= Beginning of Section =

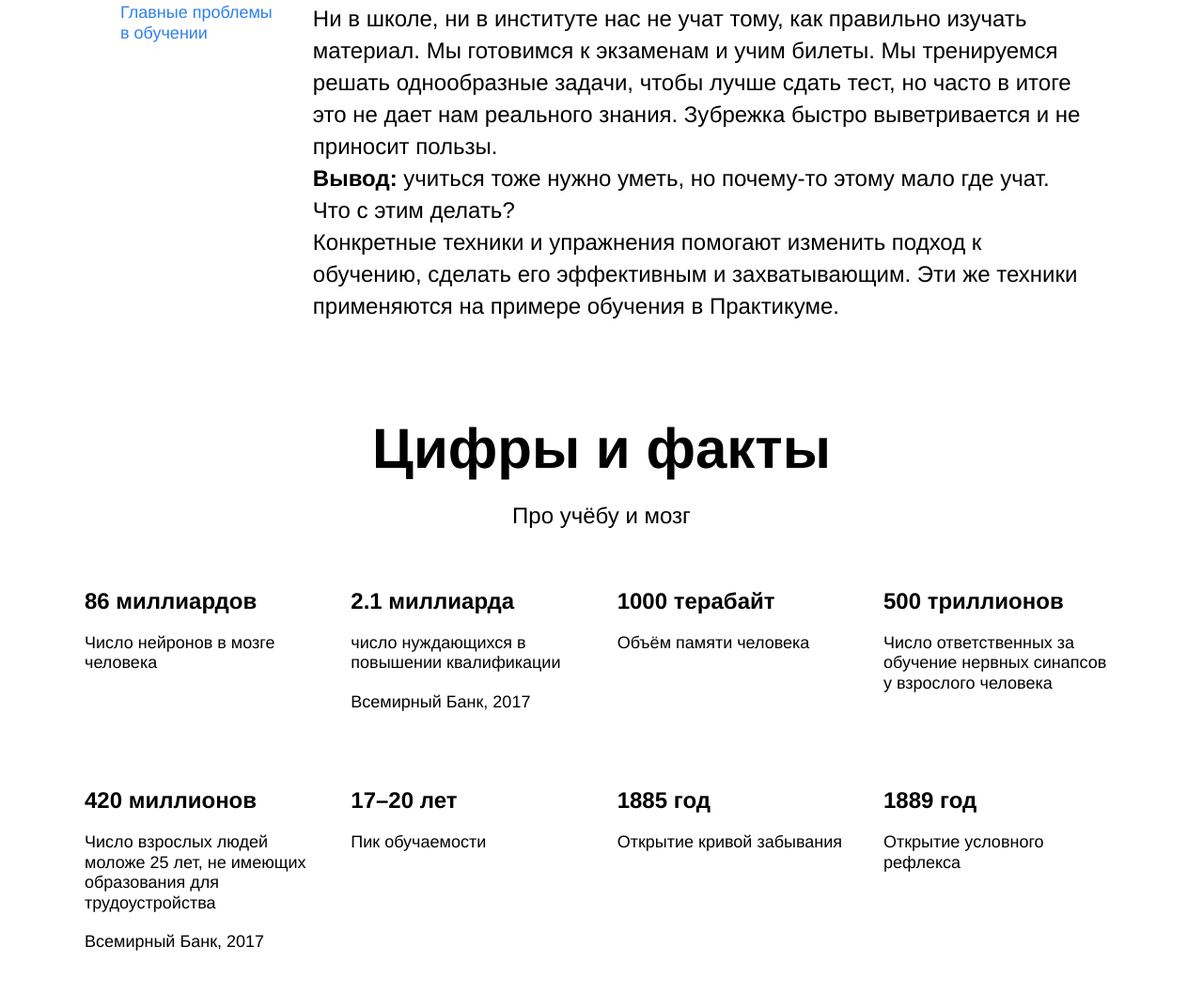
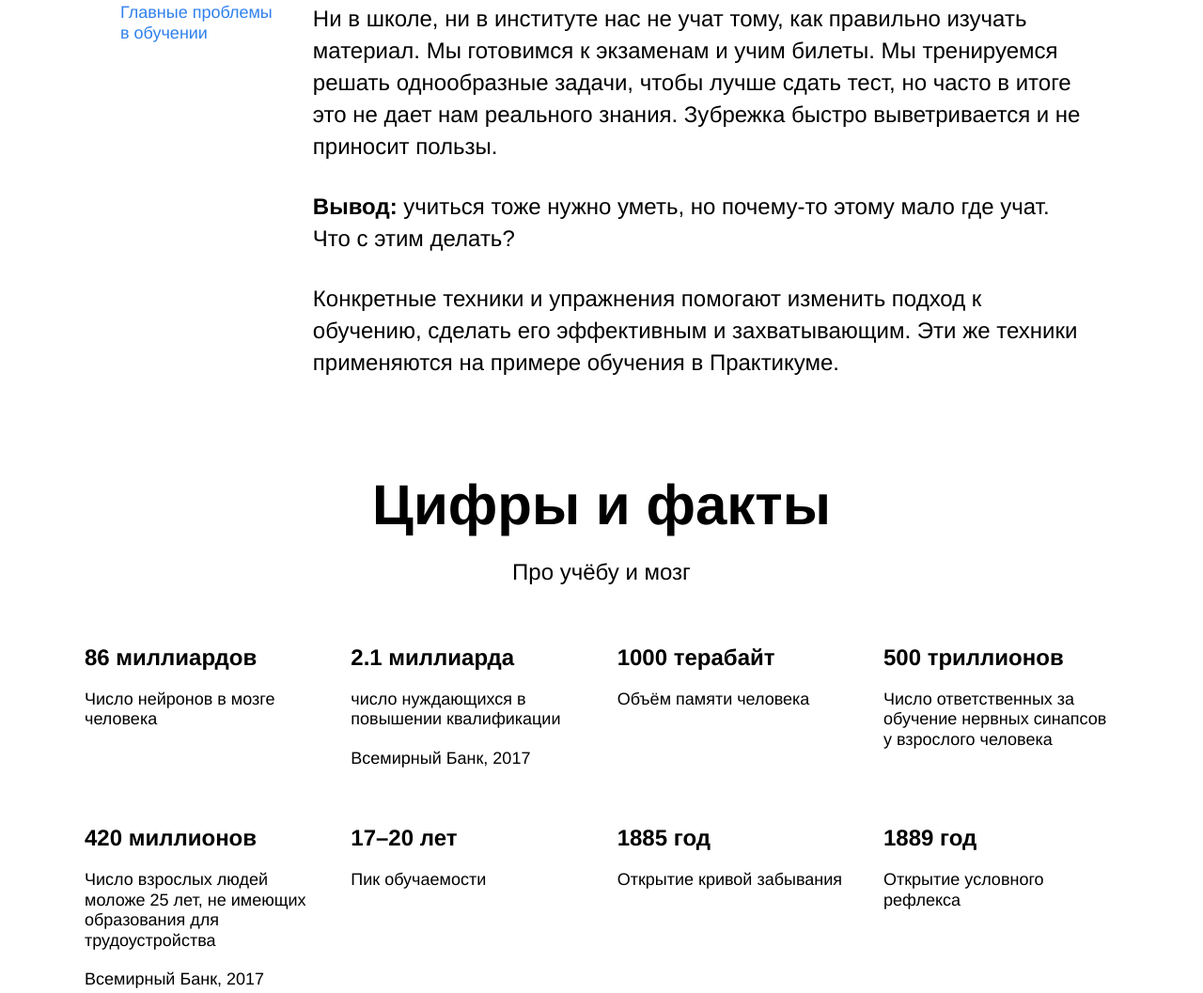
Before and after one commit to grapes-cry/how-to-learn, a plain HTML site: page index.html in a window 1280 px wide. Shown: the part 853-1910 px from the top of the page at 94% size. Drawn offline with Linux system fonts and the light colour scheme.

Commit message:
git--version.2!

```diff
--- a/index.html
+++ b/index.html
@@ -52,12 +52,12 @@
         <p class="section-subtitle">Про учёбу и мозг</p>
         <div class="table">
           <div class="table__cell">
-            <h2 class="table__heading">86 миллиардов</h2>
+            <h3 class="table__heading">86 миллиардов</h3>
             <p class="table__text">Число нейронов в мозге человека</p>
           </div>
 
           <div class="table__cell">
-            <h2 class="table__heading">2.1 миллиарда</h2>
+            <h3 class="table__heading">2.1 миллиарда</h3>
             <p class="table__text">
               число нуждающихся в повышении квалификации
             </p>
@@ -65,19 +65,19 @@
           </div>
 
           <div class="table__cell">
-            <h2 class="table__heading">1000 терабайт</h2>
+            <h3 class="table__heading">1000 терабайт</h3>
             <p class="table__text">Объём памяти человека</p>
           </div>
 
           <div class="table__cell">
-            <h2 class="table__heading">500 триллионов</h2>
+            <h3 class="table__heading">500 триллионов</h3>
             <p class="table__text">
               Число ответственных за обучение нервных синапсов у взрослого
               человека
             </p>
           </div>
           <div class="table__cell">
-            <h2 class="table__heading">420 миллионов</h2>
+            <h3 class="table__heading">420 миллионов</h3>
             <p class="table__text">
               Число взрослых людей моложе 25 лет, не имеющих образования для
               трудоустройства
@@ -85,15 +85,15 @@
             <p class="table__text">Всемирный Банк, 2017</p>
           </div>
           <div class="table__cell">
-            <h2 class="table__heading">17–20 лет</h2>
+            <h3 class="table__heading">17–20 лет</h3>
             <p class="table__text">Пик обучаемости</p>
           </div>
           <div class="table__cell">
-            <h2 class="table__heading">1885 год</h2>
+            <h3 class="table__heading">1885 год</h3>
             <p class="table__text">Открытие кривой забывания</p>
           </div>
           <div class="table__cell">
-            <h2 class="table__heading">1889 год</h2>
+            <h3 class="table__heading">1889 год</h3>
             <p class="table__text">Открытие условного рефлекса</p>
           </div>
         </div>
--- a/styles/style.css
+++ b/styles/style.css
@@ -24,7 +24,7 @@
   max-width: 730px;
   font-weight: 600;
   line-height: 96px;
-  margin-left: 64px;
+  margin: 0px 0px 0px 64px;
   padding: 0;
   font-size: 102px;
   z-index: 4;
@@ -85,6 +85,8 @@
 .two-columns__main-text{
   width: 80%;
   min-width: 784px;
+  display: grid;
+  gap: 30px;
 }
 .two-columns__span-accent{
   line-height: 34px;
@@ -94,9 +96,8 @@
 .two-columns__paragraph{
   line-height: 34px;
   font-size: 24px;
-  margin-bottom: 30px;
   font-weight: normal;
-  margin: 0;
+  margin: 0px;
 }
 .digits{
   padding-top: 100px;
@@ -134,7 +135,7 @@
   width: 250px;
 }
 .table__heading{
-  margin: 0px 0px 20px 0px;
+  margin: 0;
   line-height: 1.15;
   font-size: 24px;
   font-weight: 600;
@@ -143,7 +144,7 @@
   line-height: 1.2;
   font-size: 18px;
   font-weight: normal;
-  margin: 0px 0px 20px 0px;
+  margin: 20px 0px 0px 0px;
 
 }
 .feynman{
@@ -231,7 +232,7 @@
   font-weight: normal;
 }
 .kaufman__triangle{
-  background-image: url(/images/kaufman-triangle.svg);
+  background-image: url(../images/kaufman-triangle.svg);
   position: absolute;
   right: -210px;
   top: 0px;
```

= End of Section =

WHAT THE EXERCISE ASKS: Every line where "size" appears must be returned from the listing above.

REPLY:
Before and after one commit to grapes-cry/how-to-learn, a plain HTML site: page index.html in a window 1280 px wide. Shown: the part 853-1910 px from the top of the page at 94% size. Drawn offline with Linux system fonts and the light colour scheme.
   font-size: 102px;
   font-size: 24px;
   font-size: 24px;
   font-size: 18px;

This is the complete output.